- REQUIREMENT
Each line in the records below that has the word "False" should be copied.

*** Opening of RECORD SET ***

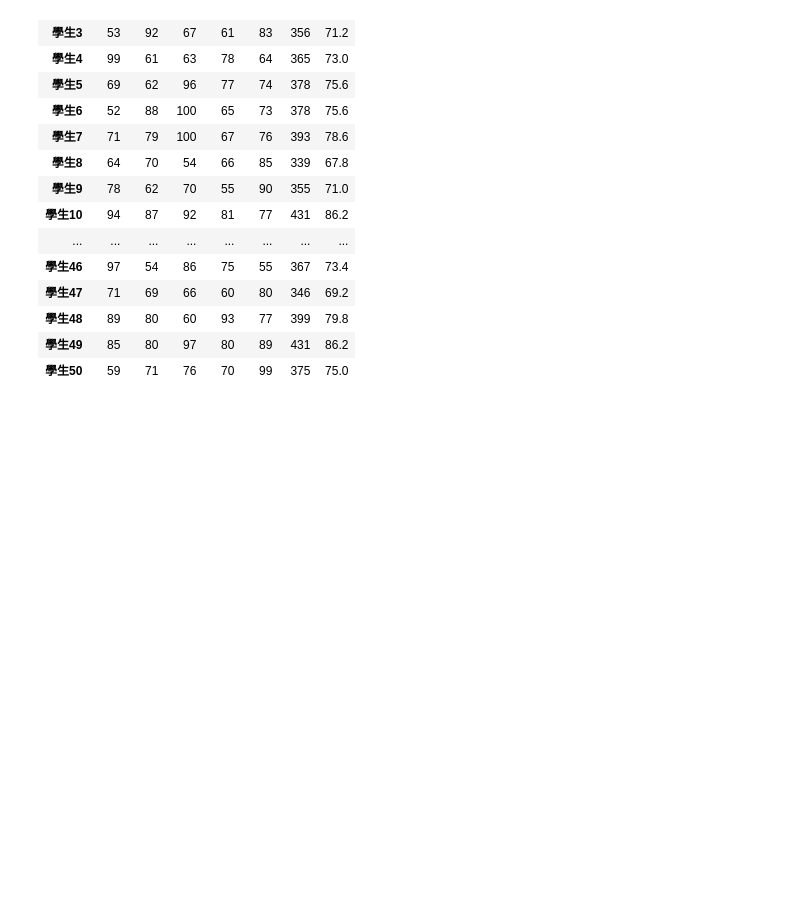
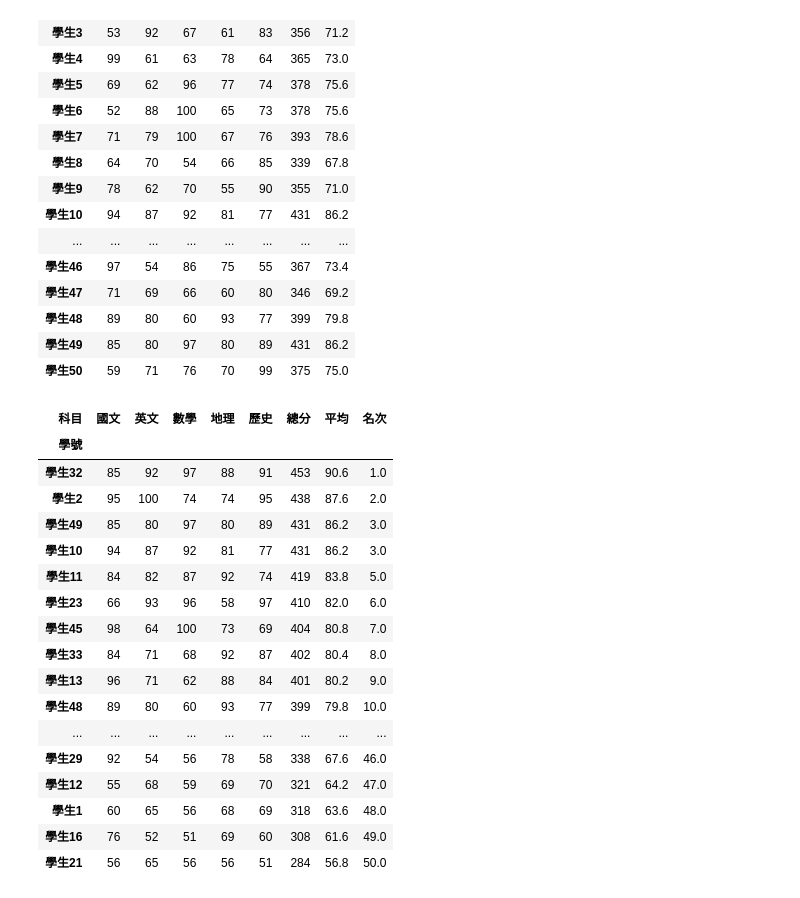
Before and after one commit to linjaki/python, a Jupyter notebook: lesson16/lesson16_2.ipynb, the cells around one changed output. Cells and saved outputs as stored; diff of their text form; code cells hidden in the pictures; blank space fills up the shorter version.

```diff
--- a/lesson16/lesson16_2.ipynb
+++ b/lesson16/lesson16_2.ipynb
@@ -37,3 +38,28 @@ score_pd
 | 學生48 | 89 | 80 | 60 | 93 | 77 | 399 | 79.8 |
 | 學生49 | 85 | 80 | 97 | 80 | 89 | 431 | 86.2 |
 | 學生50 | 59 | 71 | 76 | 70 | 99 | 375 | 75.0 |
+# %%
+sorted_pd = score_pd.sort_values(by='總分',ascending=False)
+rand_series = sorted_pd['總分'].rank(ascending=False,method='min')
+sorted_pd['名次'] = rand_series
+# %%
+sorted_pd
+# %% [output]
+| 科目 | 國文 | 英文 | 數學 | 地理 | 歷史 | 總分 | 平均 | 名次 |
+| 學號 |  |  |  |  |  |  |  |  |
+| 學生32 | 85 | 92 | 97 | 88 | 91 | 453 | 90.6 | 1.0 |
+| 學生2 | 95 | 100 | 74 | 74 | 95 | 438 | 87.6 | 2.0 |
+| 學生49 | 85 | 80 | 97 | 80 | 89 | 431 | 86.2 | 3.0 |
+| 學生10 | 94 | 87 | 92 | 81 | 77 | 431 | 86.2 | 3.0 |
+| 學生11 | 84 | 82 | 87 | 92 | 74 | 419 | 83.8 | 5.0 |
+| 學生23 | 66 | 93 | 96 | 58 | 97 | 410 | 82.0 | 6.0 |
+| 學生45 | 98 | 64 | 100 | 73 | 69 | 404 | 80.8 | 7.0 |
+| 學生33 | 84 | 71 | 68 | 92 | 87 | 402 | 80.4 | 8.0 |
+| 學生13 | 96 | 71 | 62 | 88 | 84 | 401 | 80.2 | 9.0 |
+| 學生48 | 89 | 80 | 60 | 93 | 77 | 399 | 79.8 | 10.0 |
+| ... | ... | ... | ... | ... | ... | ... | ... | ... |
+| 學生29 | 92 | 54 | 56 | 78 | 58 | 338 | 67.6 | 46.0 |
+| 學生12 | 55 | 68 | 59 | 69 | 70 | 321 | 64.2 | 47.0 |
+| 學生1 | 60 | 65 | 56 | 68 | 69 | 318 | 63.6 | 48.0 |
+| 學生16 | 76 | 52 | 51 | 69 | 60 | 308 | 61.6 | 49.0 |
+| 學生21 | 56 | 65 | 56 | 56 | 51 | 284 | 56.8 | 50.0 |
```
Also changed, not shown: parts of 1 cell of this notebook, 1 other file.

*** Close of RECORD SET ***

- REPLY TO THE EXERCISE
+sorted_pd = score_pd.sort_values(by='總分',ascending=False)
+rand_series = sorted_pd['總分'].rank(ascending=False,method='min')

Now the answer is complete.